As child care programs across Detroit shuttered to slow the spread of the new coronavirus, Carole Williams had no good options.
On the one hand, Williams knew that by shutting down she’d be protecting her own health and the health of the children at Agnes’ Little Angels, the day care center she runs out of her home in Detroit.
On the other, she can’t go without income from her small business for long.
“It’s my only income,” said Williams, who is 58 and has health conditions that put her at high risk if she catches the coronavirus. “It’s terrible. I had a little money saved up, so I’m working on that right now.”
Gov. Gretchen Whitmer made the decision for Williams last week, when she ordered Michiganders not to leave home for work unless they are considered essential employees, a category that includes medical staff and grocery store workers.
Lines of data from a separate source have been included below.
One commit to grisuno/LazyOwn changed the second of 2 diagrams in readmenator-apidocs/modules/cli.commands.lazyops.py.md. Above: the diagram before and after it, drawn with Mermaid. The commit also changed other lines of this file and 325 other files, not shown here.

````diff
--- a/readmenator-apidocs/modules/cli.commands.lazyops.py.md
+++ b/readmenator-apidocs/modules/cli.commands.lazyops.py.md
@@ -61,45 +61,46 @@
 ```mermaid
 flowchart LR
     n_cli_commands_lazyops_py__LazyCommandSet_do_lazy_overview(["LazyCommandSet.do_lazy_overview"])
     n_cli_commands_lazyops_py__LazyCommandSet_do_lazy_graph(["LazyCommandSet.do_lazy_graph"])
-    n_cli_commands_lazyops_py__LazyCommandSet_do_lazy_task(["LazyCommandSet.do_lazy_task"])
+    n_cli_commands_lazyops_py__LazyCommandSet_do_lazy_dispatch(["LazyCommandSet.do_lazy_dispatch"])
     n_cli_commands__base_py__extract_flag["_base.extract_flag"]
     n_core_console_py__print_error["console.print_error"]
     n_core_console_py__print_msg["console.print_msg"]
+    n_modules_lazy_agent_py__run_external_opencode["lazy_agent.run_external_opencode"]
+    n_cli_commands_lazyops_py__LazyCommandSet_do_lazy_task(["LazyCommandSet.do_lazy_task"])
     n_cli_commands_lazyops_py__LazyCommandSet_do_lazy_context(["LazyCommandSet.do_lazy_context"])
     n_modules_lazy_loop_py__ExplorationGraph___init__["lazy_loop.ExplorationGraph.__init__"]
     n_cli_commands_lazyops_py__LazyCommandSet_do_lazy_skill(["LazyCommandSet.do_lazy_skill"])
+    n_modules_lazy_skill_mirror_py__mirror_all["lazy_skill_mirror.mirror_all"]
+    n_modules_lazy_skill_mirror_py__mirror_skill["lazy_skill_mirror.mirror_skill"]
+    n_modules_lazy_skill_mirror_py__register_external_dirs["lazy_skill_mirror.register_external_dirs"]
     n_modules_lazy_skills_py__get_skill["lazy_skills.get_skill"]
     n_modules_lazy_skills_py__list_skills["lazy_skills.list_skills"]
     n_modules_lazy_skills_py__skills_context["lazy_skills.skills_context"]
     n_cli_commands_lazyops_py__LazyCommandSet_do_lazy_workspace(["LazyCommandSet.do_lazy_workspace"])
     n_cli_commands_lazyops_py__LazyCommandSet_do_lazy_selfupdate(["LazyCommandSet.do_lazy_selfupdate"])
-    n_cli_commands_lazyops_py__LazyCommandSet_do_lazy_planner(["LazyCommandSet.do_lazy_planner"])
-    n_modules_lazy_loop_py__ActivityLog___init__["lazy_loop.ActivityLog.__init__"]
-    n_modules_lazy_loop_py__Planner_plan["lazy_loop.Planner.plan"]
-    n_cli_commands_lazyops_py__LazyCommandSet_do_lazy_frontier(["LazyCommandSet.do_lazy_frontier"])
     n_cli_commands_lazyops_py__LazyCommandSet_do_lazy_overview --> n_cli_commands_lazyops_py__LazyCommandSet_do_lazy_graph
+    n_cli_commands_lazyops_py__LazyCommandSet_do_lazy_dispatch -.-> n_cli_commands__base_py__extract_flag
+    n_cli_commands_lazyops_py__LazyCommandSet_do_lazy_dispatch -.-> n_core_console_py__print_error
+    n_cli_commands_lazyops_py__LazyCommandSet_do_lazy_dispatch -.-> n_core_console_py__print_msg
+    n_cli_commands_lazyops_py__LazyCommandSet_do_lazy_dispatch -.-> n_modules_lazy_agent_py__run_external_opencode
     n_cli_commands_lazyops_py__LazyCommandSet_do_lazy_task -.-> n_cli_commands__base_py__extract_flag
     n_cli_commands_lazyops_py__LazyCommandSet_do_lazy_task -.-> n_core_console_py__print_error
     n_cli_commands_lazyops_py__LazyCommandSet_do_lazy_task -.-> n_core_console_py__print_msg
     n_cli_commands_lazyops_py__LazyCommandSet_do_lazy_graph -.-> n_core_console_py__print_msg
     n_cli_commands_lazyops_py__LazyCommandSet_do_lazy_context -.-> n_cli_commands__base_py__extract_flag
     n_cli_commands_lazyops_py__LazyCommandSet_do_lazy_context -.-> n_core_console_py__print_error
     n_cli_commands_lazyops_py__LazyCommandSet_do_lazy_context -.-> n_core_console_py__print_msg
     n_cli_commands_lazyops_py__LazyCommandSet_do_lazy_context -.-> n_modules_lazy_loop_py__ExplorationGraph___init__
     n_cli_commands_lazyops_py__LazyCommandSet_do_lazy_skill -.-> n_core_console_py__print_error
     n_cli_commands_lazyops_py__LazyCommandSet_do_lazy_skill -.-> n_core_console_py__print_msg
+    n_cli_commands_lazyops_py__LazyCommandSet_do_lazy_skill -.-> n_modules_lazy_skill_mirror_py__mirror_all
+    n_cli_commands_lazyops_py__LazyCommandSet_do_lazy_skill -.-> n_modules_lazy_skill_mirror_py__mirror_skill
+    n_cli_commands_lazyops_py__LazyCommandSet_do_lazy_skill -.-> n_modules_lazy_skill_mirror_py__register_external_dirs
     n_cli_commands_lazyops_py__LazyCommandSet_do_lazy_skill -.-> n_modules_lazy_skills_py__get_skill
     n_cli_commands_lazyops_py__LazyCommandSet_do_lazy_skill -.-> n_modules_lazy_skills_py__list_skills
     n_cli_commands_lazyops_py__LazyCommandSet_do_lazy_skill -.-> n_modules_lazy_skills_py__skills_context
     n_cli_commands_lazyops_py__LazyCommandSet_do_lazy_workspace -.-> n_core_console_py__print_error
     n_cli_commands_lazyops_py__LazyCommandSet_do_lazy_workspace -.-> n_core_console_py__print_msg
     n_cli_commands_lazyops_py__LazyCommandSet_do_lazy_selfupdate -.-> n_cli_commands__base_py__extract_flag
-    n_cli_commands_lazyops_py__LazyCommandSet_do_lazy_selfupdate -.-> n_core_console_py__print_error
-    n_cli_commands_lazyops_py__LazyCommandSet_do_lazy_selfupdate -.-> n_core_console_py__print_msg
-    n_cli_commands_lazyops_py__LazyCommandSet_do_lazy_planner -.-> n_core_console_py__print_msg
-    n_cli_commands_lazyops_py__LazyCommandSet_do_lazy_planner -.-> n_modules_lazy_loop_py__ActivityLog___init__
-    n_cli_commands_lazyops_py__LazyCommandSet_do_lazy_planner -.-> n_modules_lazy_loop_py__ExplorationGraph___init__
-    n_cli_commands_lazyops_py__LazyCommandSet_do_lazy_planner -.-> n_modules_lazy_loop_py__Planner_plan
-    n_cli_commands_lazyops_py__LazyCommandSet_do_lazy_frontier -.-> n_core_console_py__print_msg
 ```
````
Most child care centers around the state are now closed, part of an urgent statewide effort to slow the spread of the coronavirus.
The closures pose a danger to the state’s fragile child care ecosystem, especially in Detroit. Advocates worry that the shock of sudden closure will force centers across the city to close permanently. That’s bad news for children whose development depends on getting access to early learning opportunities, and for families who need dependable child care in order to do essential work. An estimated 28,000 children in Detroit don’t have access to quality child care.
“It’s an incredible disruption,” said Matt Gillard, director of the state advocacy group Michigan’s Children. “The road back from this is particularly challenging and fraught for the childcare industry because it is such a fragile position in the best of times.”
Unlike K-12 schools, which are generally completely funded by taxpayers, most child care providers in Michigan operate as private businesses, relying at least in part on tuition from families. If they aren’t open, they can’t earn money.
As large parts of the U.S. economy shut down in response to the COVID-19 outbreak, child care providers across Michigan began sending out distress signals. Of 602 child care providers surveyed by the National Association for the Education of Young Children, 26% said they’d be forced to close their doors without a major government intervention. More than half said they’d already lost money.
Lawmakers and philanthropists have taken emergency steps to help providers in Michigan and nationwide pay their bills and keep their doors open until the outbreak is over.
A $2 trillion spending bill approved by Congress last week includes $3.5 billion in assistance to child care providers, of which Michigan is set to receive roughly $96 million. The state announced Monday that it will also use federal money to offer $600 a month to self-employed workers whose jobs were disrupted by the coronavirus, a category that includes the owners of child care centers.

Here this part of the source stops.